• WORK TO COMPLETE:
A faithful copy of the entries, without any pictures, is what is needed here.

(Difference listings)
* * * * * * *

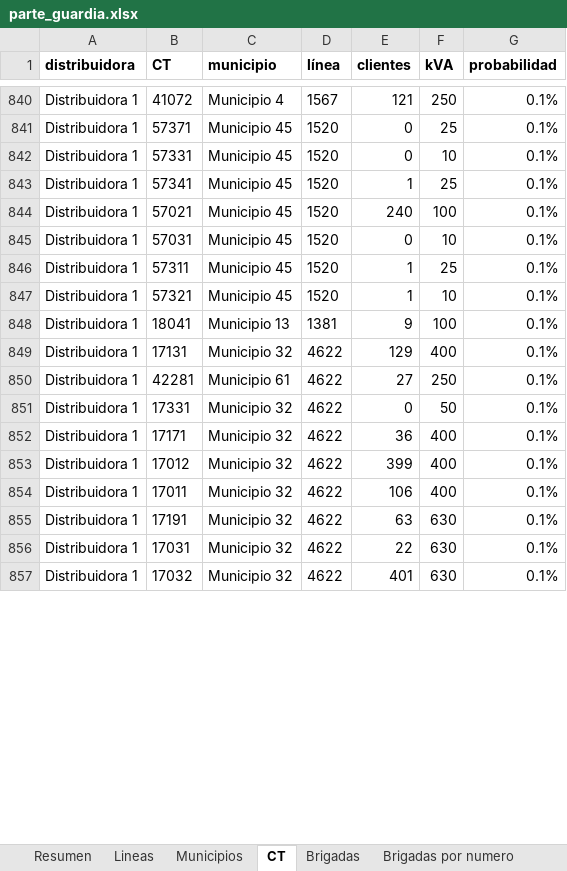
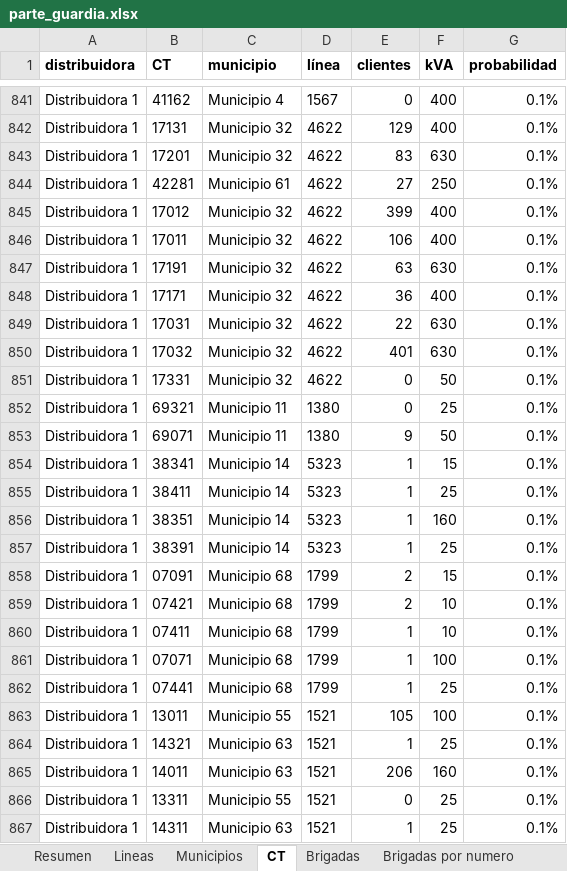
Before and after one commit to antonpolenyaka/gridpredic-infrastructure, an Excel workbook: web/demo/data/parte_guardia.xlsx, sheet CT, drawn as a sheet; only a part is shown, gaps mark what is left out; values as stored, in another font and other column widths than the file's, no borders; addresses are those after the commit; the diff covers the shown part only; the diff names each change by its address in the sheet, - before the commit and + after, or states it on an @@ line.

Commit message:
demo: copia congelada de la tarde del 26.10.2026 (riesgo del 27.10.2026)

```diff
--- a/web/demo/data/parte_guardia.xlsx (sheet CT)
+++ b/web/demo/data/parte_guardia.xlsx (sheet CT)
-B841 (CT): 41072
+B841 (CT): 41162
-E841 (clientes): 121
+E841 (clientes): 0
-F841 (kVA): 250
+F841 (kVA): 400
@@ row 841 moved to row 803: Distribuidora 1 @@
@@ row 842 moved to row 801: Distribuidora 1 @@
@@ row 843 moved to row 802: Distribuidora 1 @@
@@ row 844 moved to row 806: Distribuidora 1 @@
@@ row 845 moved to row 805: Distribuidora 1 @@
@@ row 846 moved to row 804: Distribuidora 1 @@
@@ row 847 moved to row 807: Distribuidora 1 @@
@@ row 848 moved to row 833: Distribuidora 1 @@
+row 843: Distribuidora 1 | 17201 | Municipio 32 | 4622 | 83 | 630 | 0.1%
@@ row 852 moved to row 848: Distribuidora 1 @@
+row 852: Distribuidora 1 | 69321 | Municipio 11 | 1380 | 0 | 25 | 0.1%
+row 853: Distribuidora 1 | 69071 | Municipio 11 | 1380 | 9 | 50 | 0.1%
@@ row 820 moved to row 854: Distribuidora 1 @@
@@ row 817 moved to row 855: Distribuidora 1 @@
@@ row 819 moved to row 856: Distribuidora 1 @@
@@ row 818 moved to row 857: Distribuidora 1 @@
+row 858: Distribuidora 1 | 07091 | Municipio 68 | 1799 | 2 | 15 | 0.1%
+row 859: Distribuidora 1 | 07421 | Municipio 68 | 1799 | 2 | 10 | 0.1%
+row 860: Distribuidora 1 | 07411 | Municipio 68 | 1799 | 1 | 10 | 0.1%
+row 861: Distribuidora 1 | 07071 | Municipio 68 | 1799 | 1 | 100 | 0.1%
+row 862: Distribuidora 1 | 07441 | Municipio 68 | 1799 | 1 | 25 | 0.1%
+row 863: Distribuidora 1 | 13011 | Municipio 55 | 1521 | 105 | 100 | 0.1%
+row 864: Distribuidora 1 | 14321 | Municipio 63 | 1521 | 1 | 25 | 0.1%
+row 865: Distribuidora 1 | 14011 | Municipio 63 | 1521 | 206 | 160 | 0.1%
+row 866: Distribuidora 1 | 13311 | Municipio 55 | 1521 | 0 | 25 | 0.1%
+row 867: Distribuidora 1 | 14311 | Municipio 63 | 1521 | 1 | 25 | 0.1%
```
Also changed, not shown: 44 added rows, 57 removed rows, 806 moved rows and 30 edited cells elsewhere in this sheet, sheet Lineas, sheet Municipios, sheet Brigadas por numero, sheet Resumen, sheet Brigadas, sheet Notas, web/demo/data/parte_guardia_20260128.xlsx, web/demo/data/parte_guardia_20261014.xlsx, 46 other files.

* * * * * * *

• EXPECTED OUTPUT:
Before and after one commit to antonpolenyaka/gridpredic-infrastructure, an Excel workbook: web/demo/data/parte_guardia.xlsx, sheet CT, drawn as a sheet; only a part is shown, gaps mark what is left out; values as stored, in another font and other column widths than the file's, no borders; addresses are those after the commit; the diff covers the shown part only; the diff names each change by its address in the sheet, - before the commit and + after, or states it on an @@ line.

Commit message:
demo: copia congelada de la tarde del 26.10.2026 (riesgo del 27.10.2026)

```diff
--- a/web/demo/data/parte_guardia.xlsx (sheet CT)
+++ b/web/demo/data/parte_guardia.xlsx (sheet CT)
-B841 (CT): 41072
+B841 (CT): 41162
-E841 (clientes): 121
+E841 (clientes): 0
-F841 (kVA): 250
+F841 (kVA): 400
@@ row 841 moved to row 803: Distribuidora 1 @@
@@ row 842 moved to row 801: Distribuidora 1 @@
@@ row 843 moved to row 802: Distribuidora 1 @@
@@ row 844 moved to row 806: Distribuidora 1 @@
@@ row 845 moved to row 805: Distribuidora 1 @@
@@ row 846 moved to row 804: Distribuidora 1 @@
@@ row 847 moved to row 807: Distribuidora 1 @@
@@ row 848 moved to row 833: Distribuidora 1 @@
+row 843: Distribuidora 1 | 17201 | Municipio 32 | 4622 | 83 | 630 | 0.1%
@@ row 852 moved to row 848: Distribuidora 1 @@
+row 852: Distribuidora 1 | 69321 | Municipio 11 | 1380 | 0 | 25 | 0.1%
+row 853: Distribuidora 1 | 69071 | Municipio 11 | 1380 | 9 | 50 | 0.1%
@@ row 820 moved to row 854: Distribuidora 1 @@
@@ row 817 moved to row 855: Distribuidora 1 @@
@@ row 819 moved to row 856: Distribuidora 1 @@
@@ row 818 moved to row 857: Distribuidora 1 @@
+row 858: Distribuidora 1 | 07091 | Municipio 68 | 1799 | 2 | 15 | 0.1%
+row 859: Distribuidora 1 | 07421 | Municipio 68 | 1799 | 2 | 10 | 0.1%
+row 860: Distribuidora 1 | 07411 | Municipio 68 | 1799 | 1 | 10 | 0.1%
+row 861: Distribuidora 1 | 07071 | Municipio 68 | 1799 | 1 | 100 | 0.1%
+row 862: Distribuidora 1 | 07441 | Municipio 68 | 1799 | 1 | 25 | 0.1%
+row 863: Distribuidora 1 | 13011 | Municipio 55 | 1521 | 105 | 100 | 0.1%
+row 864: Distribuidora 1 | 14321 | Municipio 63 | 1521 | 1 | 25 | 0.1%
+row 865: Distribuidora 1 | 14011 | Municipio 63 | 1521 | 206 | 160 | 0.1%
+row 866: Distribuidora 1 | 13311 | Municipio 55 | 1521 | 0 | 25 | 0.1%
+row 867: Distribuidora 1 | 14311 | Municipio 63 | 1521 | 1 | 25 | 0.1%
```
Also changed, not shown: 44 added rows, 57 removed rows, 806 moved rows and 30 edited cells elsewhere in this sheet, sheet Lineas, sheet Municipios, sheet Brigadas por numero, sheet Resumen, sheet Brigadas, sheet Notas, web/demo/data/parte_guardia_20260128.xlsx, web/demo/data/parte_guardia_20261014.xlsx, 46 other files.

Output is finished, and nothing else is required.